That’s because you can take it up to the ceiling and create storage in awkward spaces that would otherwise be left empty. This is why I always say you should take kitchen cupboards to the top – it looks much less messy than having a dusty collection of hard to reach stuff on the top between the cupboard and the ceiling. It’s not less hard to reach but this is for the stuff that you don’t need very often.
And talking of kitchen cupboards when was the last time you adjusted the shelves inside to make sure you were using all the space? Or bought one of those shelf risers to sit inside a large cupboard to create more space?

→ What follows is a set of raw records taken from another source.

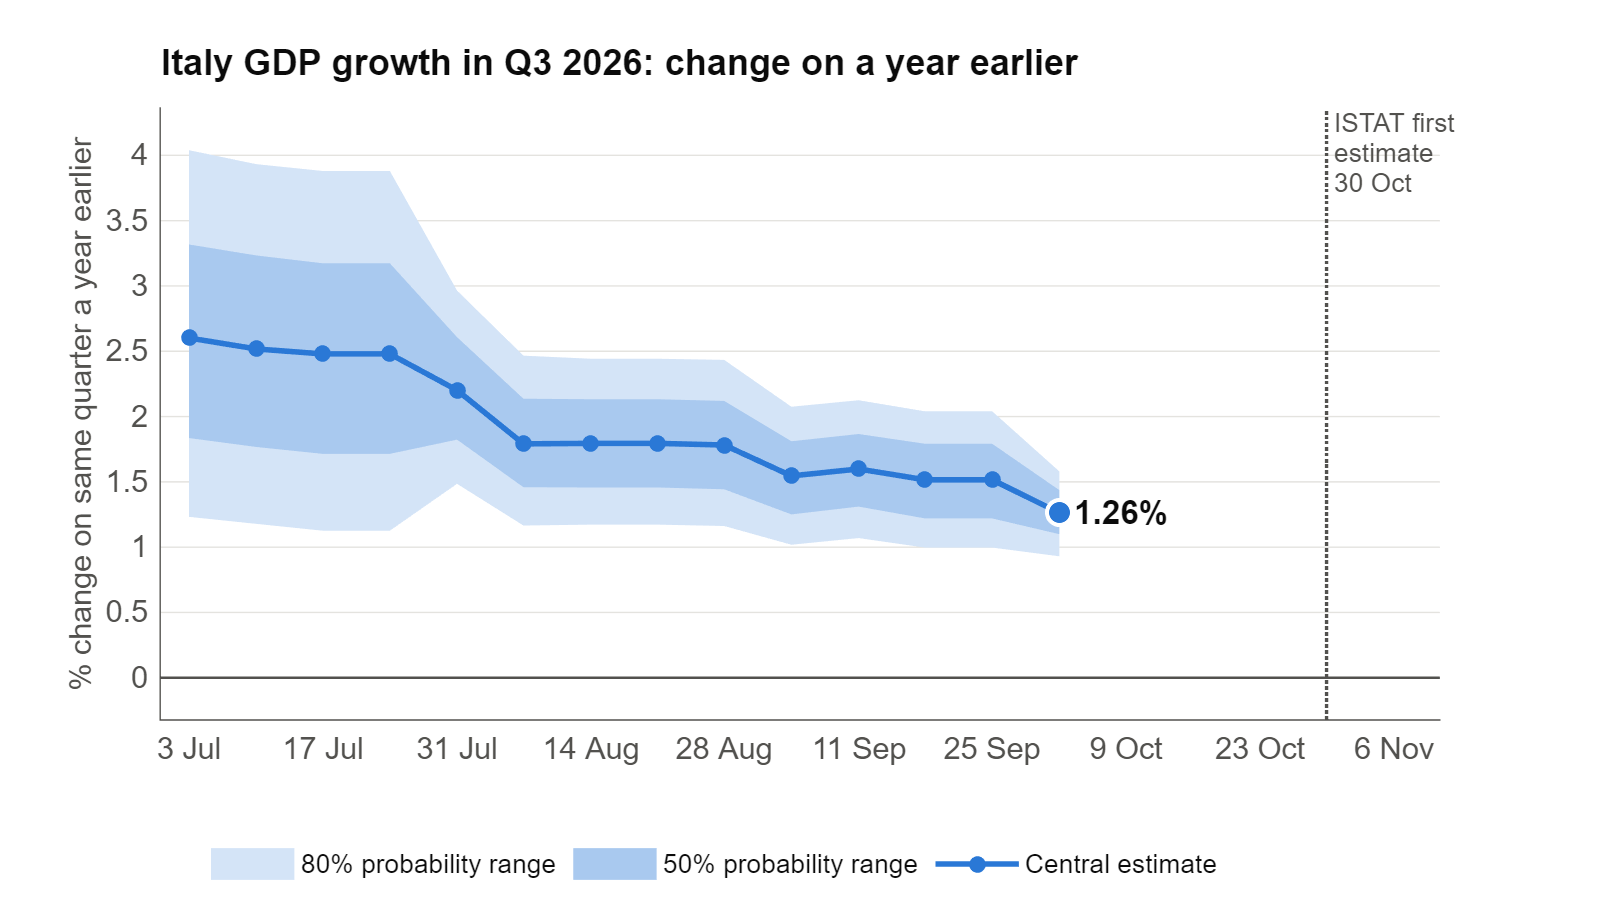
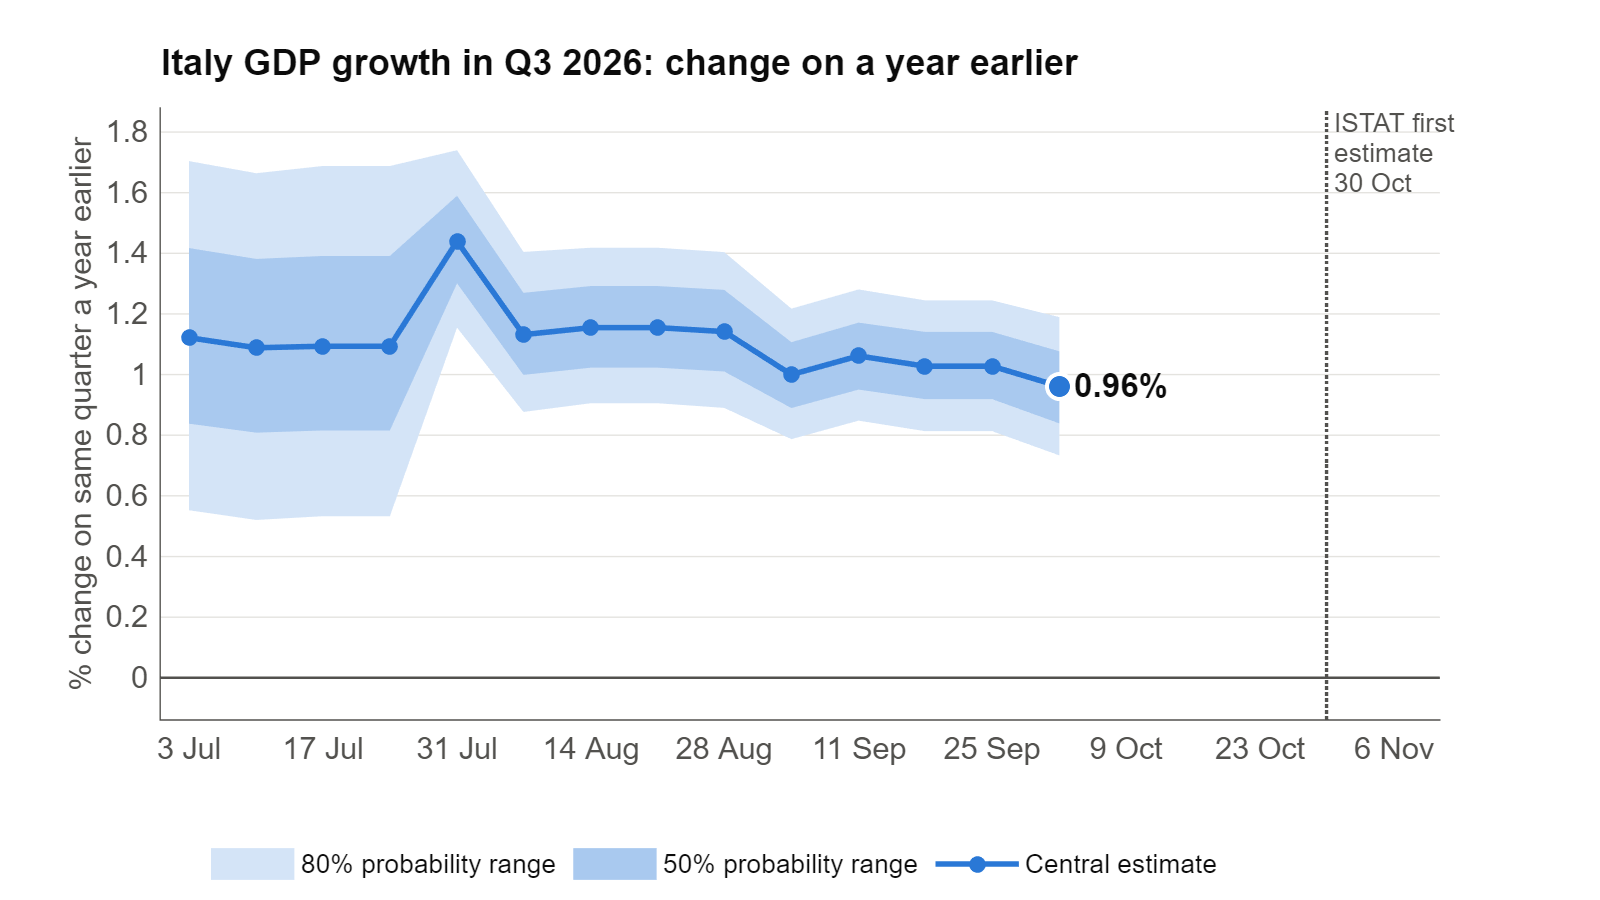
Update GDP nowcast

diff --git a/_pages/nowcast.md b/_pages/nowcast.md
@@ -5,9 +5,9 @@ permalink: /nowcast/
 author_profile: true
 ---
 
-**Latest estimate, 2 October 2026:** Italy's real GDP in **Q3 2026** grew by **0.44%** compared with the previous quarter.
-Likely range (80% probability): 0.11% to 0.76%. Compared with a year earlier: 1.26%.
-The estimate is down 0.25 percentage points from last week.
+**Latest estimate, 2 October 2026:** Italy's real GDP in **Q3 2026** grew by **0.14%** compared with the previous quarter.
+Likely range (80% probability): -0.09% to 0.36%. Compared with a year earlier: 0.96%.
+The estimate is down 0.07 percentage points from last week.
 {: .notice--primary style="font-size: 1.1em !important; line-height: 1.6;"}
 
 *Updated every Friday. Next official figure: ISTAT preliminary estimate for Q3 2026, due 30 October 2026.*
@@ -56,20 +56,20 @@ Grey bars are official ISTAT figures (latest available vintage); the blue bar is
 
 | Estimate made on | Quarter-on-quarter | 80% range | Year-on-year |
 |---|---:|---:|---:|
-| 2 October 2026 | 0.44% | 0.11% to 0.76% | 1.26% |
-| 25 September 2026 | 0.69% | 0.17% to 1.22% | 1.52% |
-| 18 September 2026 | 0.69% | 0.17% to 1.22% | 1.52% |
-| 11 September 2026 | 0.77% | 0.25% to 1.30% | 1.60% |
-| 4 September 2026 | 0.72% | 0.19% to 1.25% | 1.55% |
-| 28 August 2026 | 0.94% | 0.32% to 1.59% | 1.78% |
-| 21 August 2026 | 0.95% | 0.33% to 1.60% | 1.79% |
-| 14 August 2026 | 0.95% | 0.33% to 1.60% | 1.79% |
-| 7 August 2026 | 0.95% | 0.32% to 1.62% | 1.79% |
-| 31 July 2026 | 1.36% | 0.64% to 2.12% | 2.20% |
-| 24 July 2026 | 1.02% | 0.08% to 2.01% | 2.48% |
-| 17 July 2026 | 1.02% | 0.08% to 2.01% | 2.48% |
-| 10 July 2026 | 1.05% | 0.11% to 2.04% | 2.52% |
-| 3 July 2026 | 1.12% | 0.15% to 2.12% | 2.60% |
+| 2 October 2026 | 0.14% | -0.09% to 0.36% | 0.96% |
+| 25 September 2026 | 0.20% | -0.01% to 0.42% | 1.03% |
+| 18 September 2026 | 0.20% | -0.01% to 0.42% | 1.03% |
+| 11 September 2026 | 0.24% | 0.02% to 0.46% | 1.06% |
+| 4 September 2026 | 0.18% | -0.04% to 0.39% | 1.00% |
+| 28 August 2026 | 0.30% | 0.05% to 0.56% | 1.14% |
+| 21 August 2026 | 0.31% | 0.06% to 0.57% | 1.15% |
+| 14 August 2026 | 0.31% | 0.06% to 0.57% | 1.15% |
+| 7 August 2026 | 0.29% | 0.03% to 0.56% | 1.13% |
+| 31 July 2026 | 0.60% | 0.31% to 0.90% | 1.44% |
+| 24 July 2026 | 0.02% | -0.37% to 0.43% | 1.09% |
+| 17 July 2026 | 0.02% | -0.37% to 0.43% | 1.09% |
+| 10 July 2026 | 0.02% | -0.37% to 0.43% | 1.09% |
+| 3 July 2026 | 0.04% | -0.37% to 0.45% | 1.12% |
 
 ![Year-on-year nowcast](web_nowcast_yoy.png)
 
@@ -152,4 +152,4 @@ Grey bars are official ISTAT figures (latest available vintage); the blue bar is
 
 ---
 
-<small>Page generated automatically on 02 Oct 2026 16:38.</small>
+<small>Page generated automatically on 02 Oct 2026 19:55.</small>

If you are having built-in storage then consider sliding doors where possible as you can still open them even when there is a chair in front. Push close doors that don’t need handles will also create a more streamlined look as will flat fronts. Work out what you are storing on shelves to make sure you don’t take up precious space by making them too wide: most magazines come in at 22cm or less so 25cm is more than adequate and if it’s paperbacks only you can reduce to 20cm.
Sometimes a mix of closed cupboards and open shelves is the best option which is why this is a traditional look in alcoves – keep the board games behind doors and put the pretty books and objects on show.
If built-in storage isn’t an option – for budget or rental reasons then it’s about shopping for a piece of furniture that will fit the space available, look good and do its job. And, in some cases, this won’t feel much cheaper than building in but, of course, it can move if you do.
Points To Consider When Buying Storage:
Tall and thin takes up less floor space than short and wide – yes I know that’s obvious but in a room with a large low bed/sofa/bath something that adds height can be a good decorative choice. You can always put two or three next to each other.
Reeded glass may be currently fashionable but it also masks what’s inside while giving the appearance of lightness so your cupboard won’t dominate the room.
While vintage is great, check inside wardrobes as they often have a series of hooks not rails and might be too narrow for a modern hanger. That said if you add shelves they make attractive kitchen storage.
Consider also replacing wooden doors with glass.
Wooden furniture fits everywhere but you can also paint it to co-ordinate with different rooms as well as wallpapering the inside.
Think laterally: the shelf above is styled as a bedside table but it would work well by a desk in a bedroom or shared living space to tuck a laptop out of side or even rest a phone while charging.